15.00 - Column Comparisons - Teradata Database

Teradata Database Design

prodname
Teradata Database
vrm_release
15.00
category
User Guide
featnum
B035-1094-015K

Column Comparisons

The necessity for naming your domains becomes clear when you examine the topic of column comparisons.

According to the relational model, columns can be compared if and only if their values are drawn from the same domain.You cannot compare XML, BLOB, or CLOB columns using the built‑in SQL operator set. You can write UDFs to make such comparisons, however, and if you create UDTs based on BLOB or CLOB types, you can create methods for those UDTs that would permit you can make such comparisons (see SQL External Routine Programming and SQL Data Definition Language for further information). If an application is to compare data from different columns in any way, all of the following statements must be true for all of the columns being compared.

  • They must share the same set of values.
  • The same value represents the same real world object in all cases.
  • The values can be compared, added, subtracted, and joined.
  • Note that you cannot operate on XML, BLOB, or CLOB data types

    In terms of domains, these rules can be stated as follows.

  • Columns from the same domain always have the same defined domain name, which can be based on a user‑defined data type.
  • Columns from the same domain always have the same defined constraints.
  • Columns from the same domain always have the same data type.
  • Particularly in the case of user‑defined data types, the domain and the data type are often isomorphic.

    Commercial relational database management systems relax these comparison restrictions to a greater or lesser degree. For example, you can compare INTEGER and DECIMAL values in commercially available systems because, the reasoning goes, both are numeric types.
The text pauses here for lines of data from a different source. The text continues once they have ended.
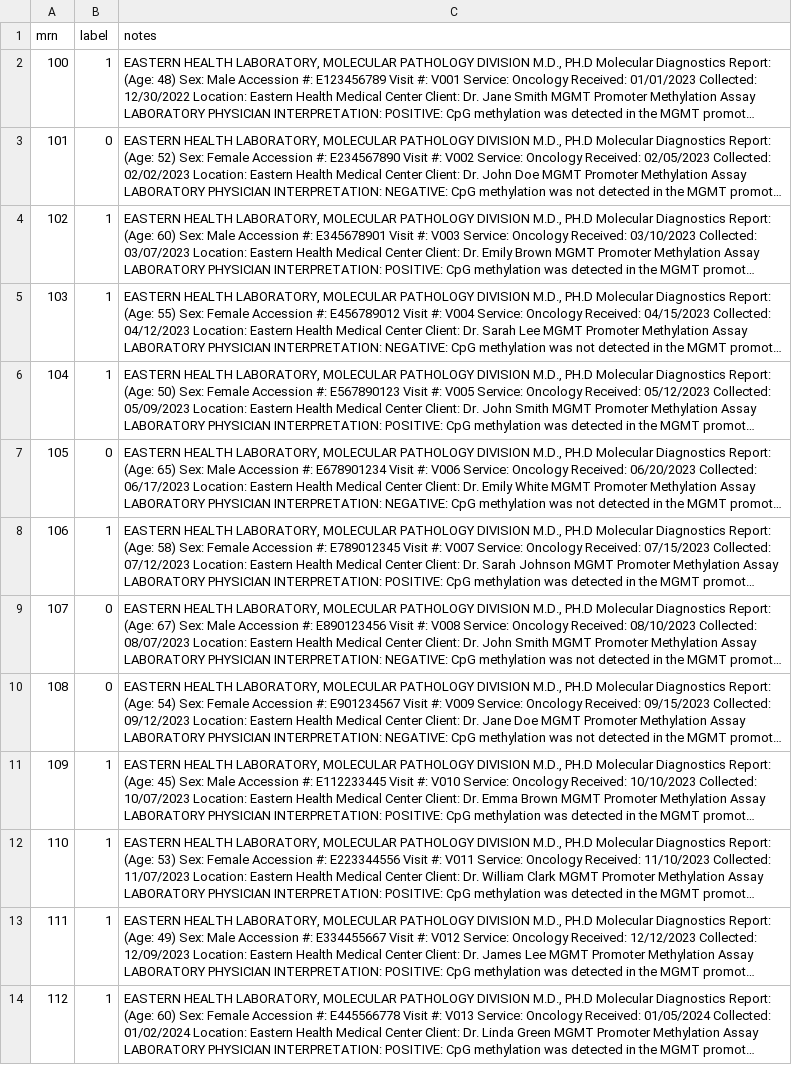
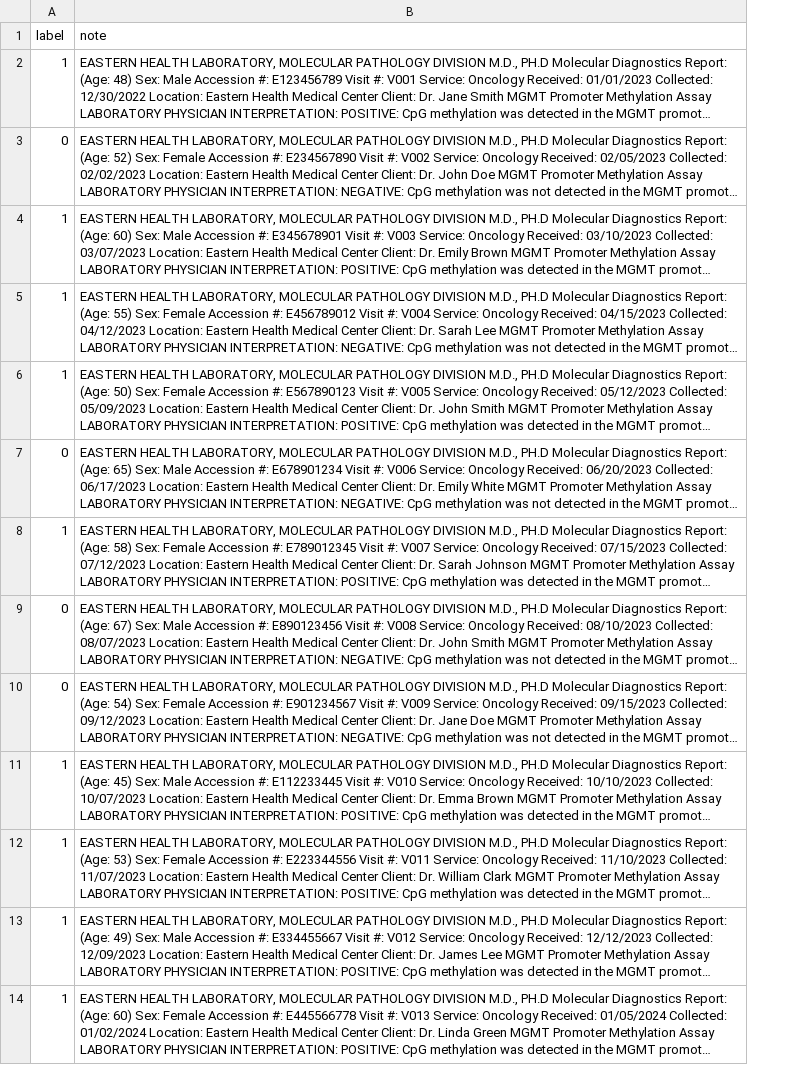
Before and after one commit to OncoNLP/DynamicPrompting-ICL, a CSV file: synthetic_data/patient_notes_glioma.csv, drawn as a sheet; only a part is shown; long unchanged cells end in …; removed rows and columns are numbered as before the commit, all else as after; the diff names each change by its address in the sheet, - before the commit and + after, or states it on an @@ line.

```diff
--- a/synthetic_data/patient_notes_glioma.csv
+++ b/synthetic_data/patient_notes_glioma.csv
-column A (mrn), rows 2-14: 100 | 101 | 102 | 103 | 104 | 105 | 106 | 107 | 108 | 109 | 110 | 111 | 112
-B1: notes
+B1: note
```
Also changed, not shown: synthetic_data/GPT_templates_breast.csv, synthetic_data/patient_notes_breast.csv.
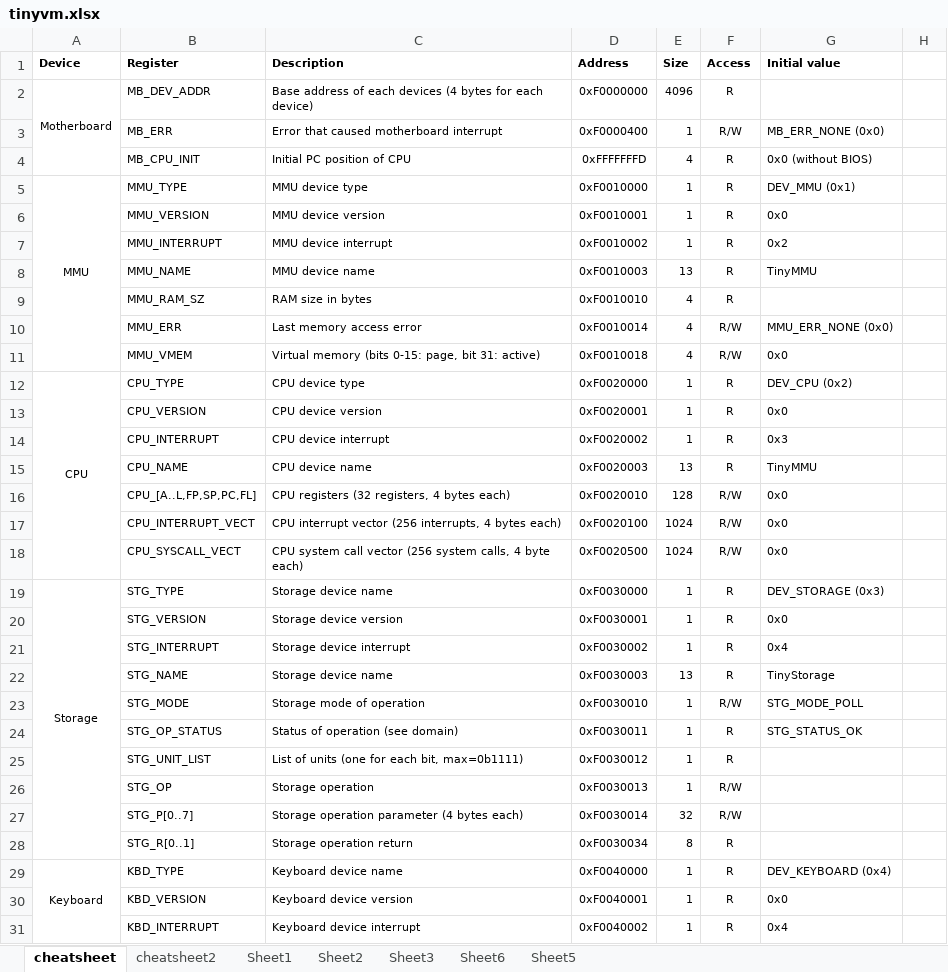
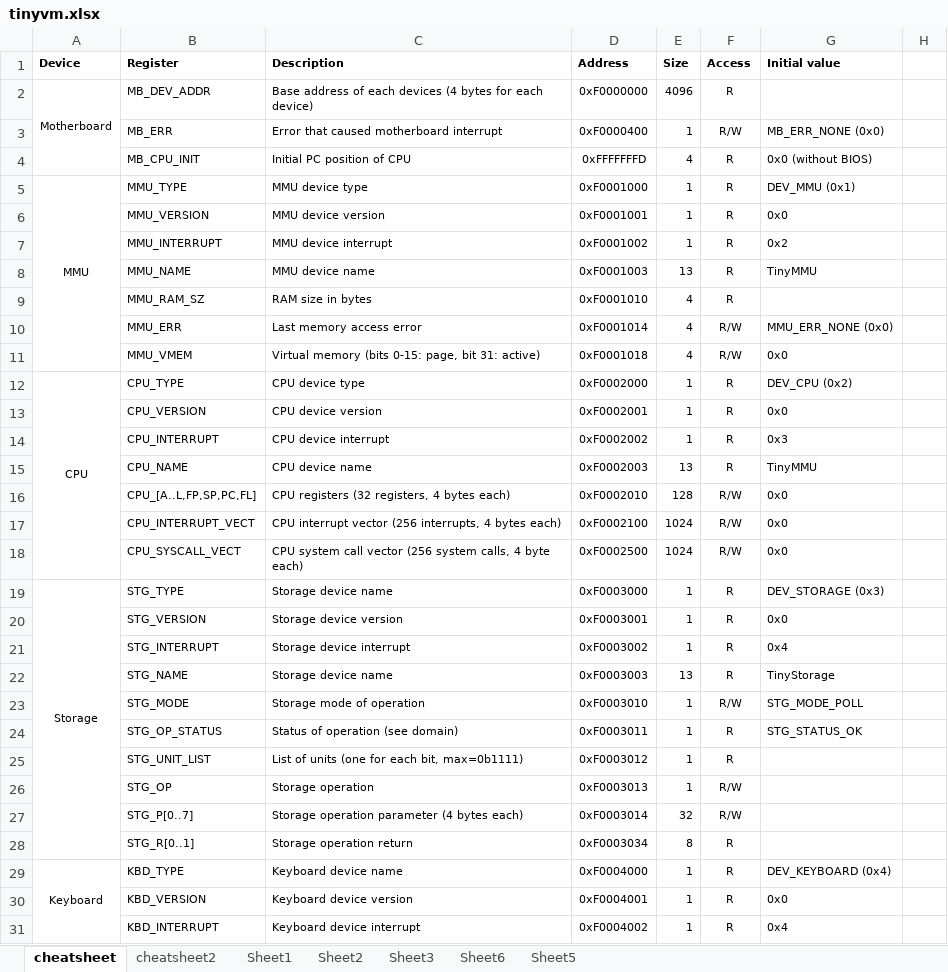
Before and after one commit to andrenho/luisa, an Excel workbook: doc/tinyvm.xlsx, sheet cheatsheet, drawn as a sheet; only a part is shown; values as stored, in another font and other column widths than the file's, no borders; the diff covers the shown part only; the diff names each change by its address in the sheet, - before the commit and + after, or states it on an @@ line.

```diff
--- a/doc/tinyvm.xlsx (sheet cheatsheet)
+++ b/doc/tinyvm.xlsx (sheet cheatsheet)
-D5 (Address): 0xF0010000
+D5 (Address): 0xF0001000
-D6 (Address): 0xF0010001
+D6 (Address): 0xF0001001
-D7 (Address): 0xF0010002
+D7 (Address): 0xF0001002
-D8 (Address): 0xF0010003
+D8 (Address): 0xF0001003
-D9 (Address): 0xF0010010
+D9 (Address): 0xF0001010
-D10 (Address): 0xF0010014
+D10 (Address): 0xF0001014
-D11 (Address): 0xF0010018
+D11 (Address): 0xF0001018
-D12 (Address): 0xF0020000
+D12 (Address): 0xF0002000
-D13 (Address): 0xF0020001
+D13 (Address): 0xF0002001
-D14 (Address): 0xF0020002
+D14 (Address): 0xF0002002
-D15 (Address): 0xF0020003
+D15 (Address): 0xF0002003
-D16 (Address): 0xF0020010
+D16 (Address): 0xF0002010
-D17 (Address): 0xF0020100
+D17 (Address): 0xF0002100
-D18 (Address): 0xF0020500
+D18 (Address): 0xF0002500
-D19 (Address): 0xF0030000
+D19 (Address): 0xF0003000
-D20 (Address): 0xF0030001
+D20 (Address): 0xF0003001
-D21 (Address): 0xF0030002
+D21 (Address): 0xF0003002
-D22 (Address): 0xF0030003
+D22 (Address): 0xF0003003
-D23 (Address): 0xF0030010
+D23 (Address): 0xF0003010
-D24 (Address): 0xF0030011
+D24 (Address): 0xF0003011
-D25 (Address): 0xF0030012
+D25 (Address): 0xF0003012
-D26 (Address): 0xF0030013
+D26 (Address): 0xF0003013
-D27 (Address): 0xF0030014
+D27 (Address): 0xF0003014
-D28 (Address): 0xF0030034
+D28 (Address): 0xF0003034
-D29 (Address): 0xF0040000
+D29 (Address): 0xF0004000
-D30 (Address): 0xF0040001
+D30 (Address): 0xF0004001
-D31 (Address): 0xF0040002
+D31 (Address): 0xF0004002
```
Also changed, not shown: 26 edited cells elsewhere in this sheet, sheet cheatsheet2.
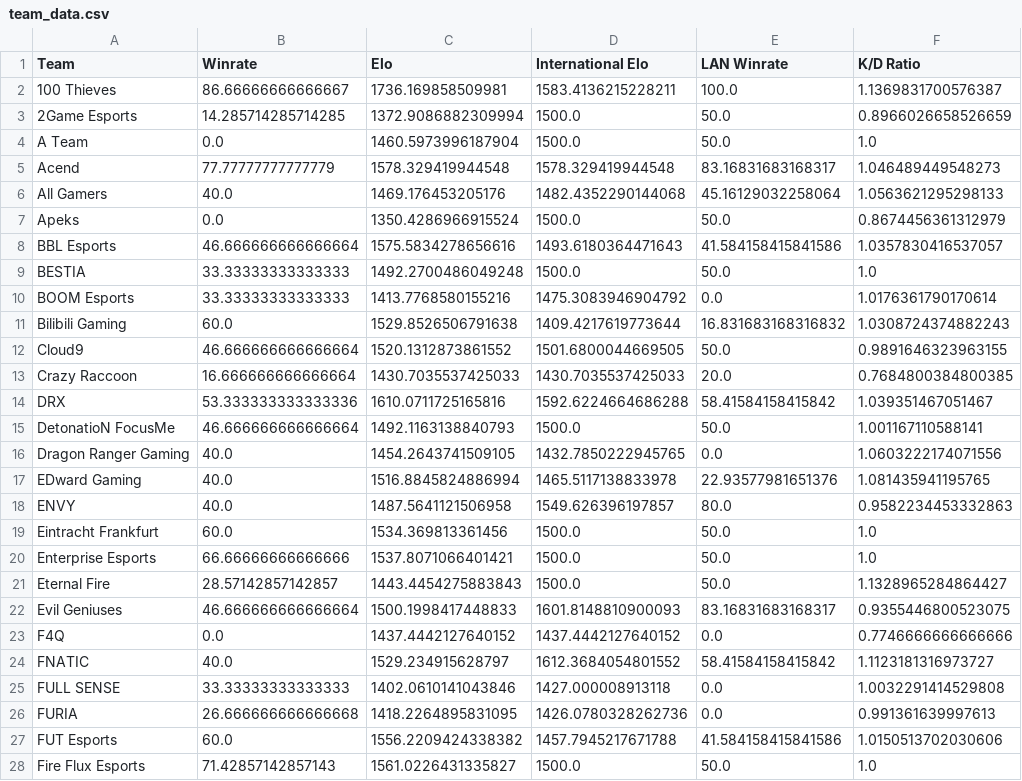
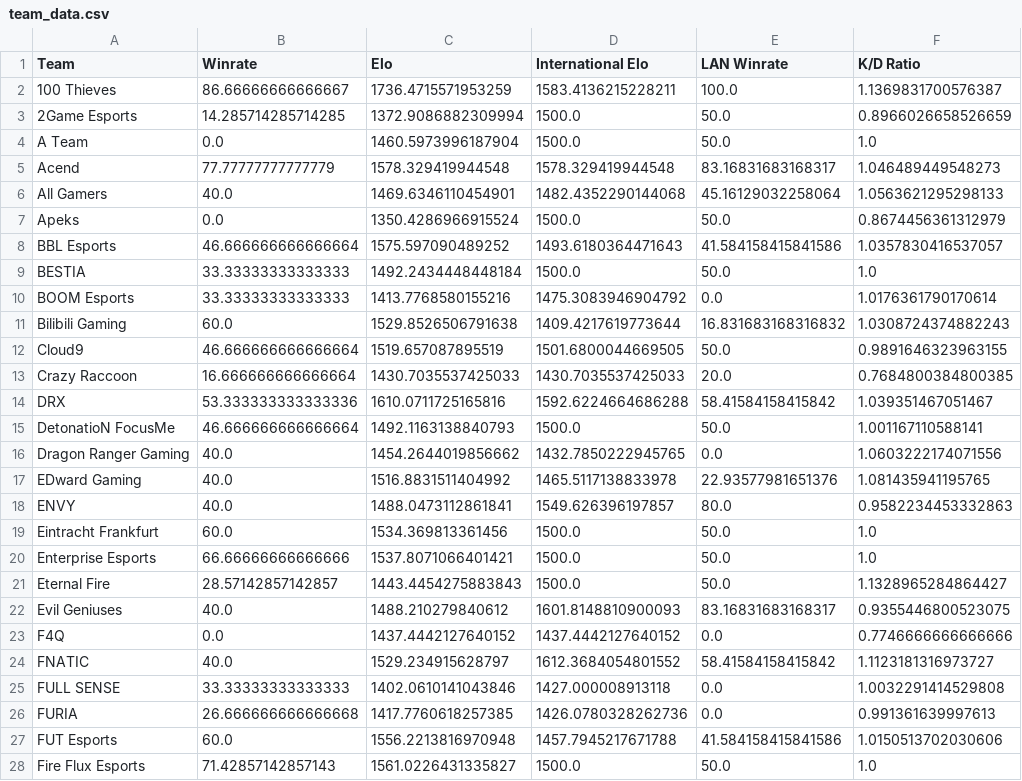
Before and after one commit to maharshinath/Velo.gg, a CSV file: server/csv/team_data.csv, drawn as a sheet; only a part is shown; the diff covers the shown part only; the diff names each change by its address in the sheet, - before the commit and + after, or states it on an @@ line.

```diff
--- a/server/csv/team_data.csv
+++ b/server/csv/team_data.csv
-C2 (Elo): 1736.169858509981
+C2 (Elo): 1736.4715571953259
-C6 (Elo): 1469.176453205176
+C6 (Elo): 1469.6346110454901
-C8 (Elo): 1575.5834278656616
+C8 (Elo): 1575.597090489252
-C9 (Elo): 1492.2700486049248
+C9 (Elo): 1492.2434448448184
-C12 (Elo): 1520.1312873861552
+C12 (Elo): 1519.657087895519
-C16 (Elo): 1454.2643741509105
+C16 (Elo): 1454.2644019856662
-C17 (Elo): 1516.8845824886994
+C17 (Elo): 1516.8831511404992
-C18 (Elo): 1487.5641121506958
+C18 (Elo): 1488.0473112861841
-B22 (Winrate): 46.666666666666664
+B22 (Winrate): 40.0
-C22 (Elo): 1500.1998417448833
+C22 (Elo): 1488.210279840612
-C26 (Elo): 1418.2264895831095
+C26 (Elo): 1417.7760618257385
-C27 (Elo): 1556.2209424338382
+C27 (Elo): 1556.2213816970948
```
Also changed, not shown: 27 edited cells elsewhere in this file, server/csv/filtered_matches.csv, server/csv/map_h2h_stats.csv, 7 other files.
    Database management systems usually provide internal data type conversion routines to ensure such comparisons can be made. Programming languages generally refer to this as weak typing. The more strict domain comparison rules of the relational model, which are more strongly typed, do not permit these types of comparison to be made. UDTs are strongly typed and do not permit careless comparisons unless you write casts specifically to permit them. See CREATE CAST in SQL Data Definition Language for more information about creating cast functionality for UDTs.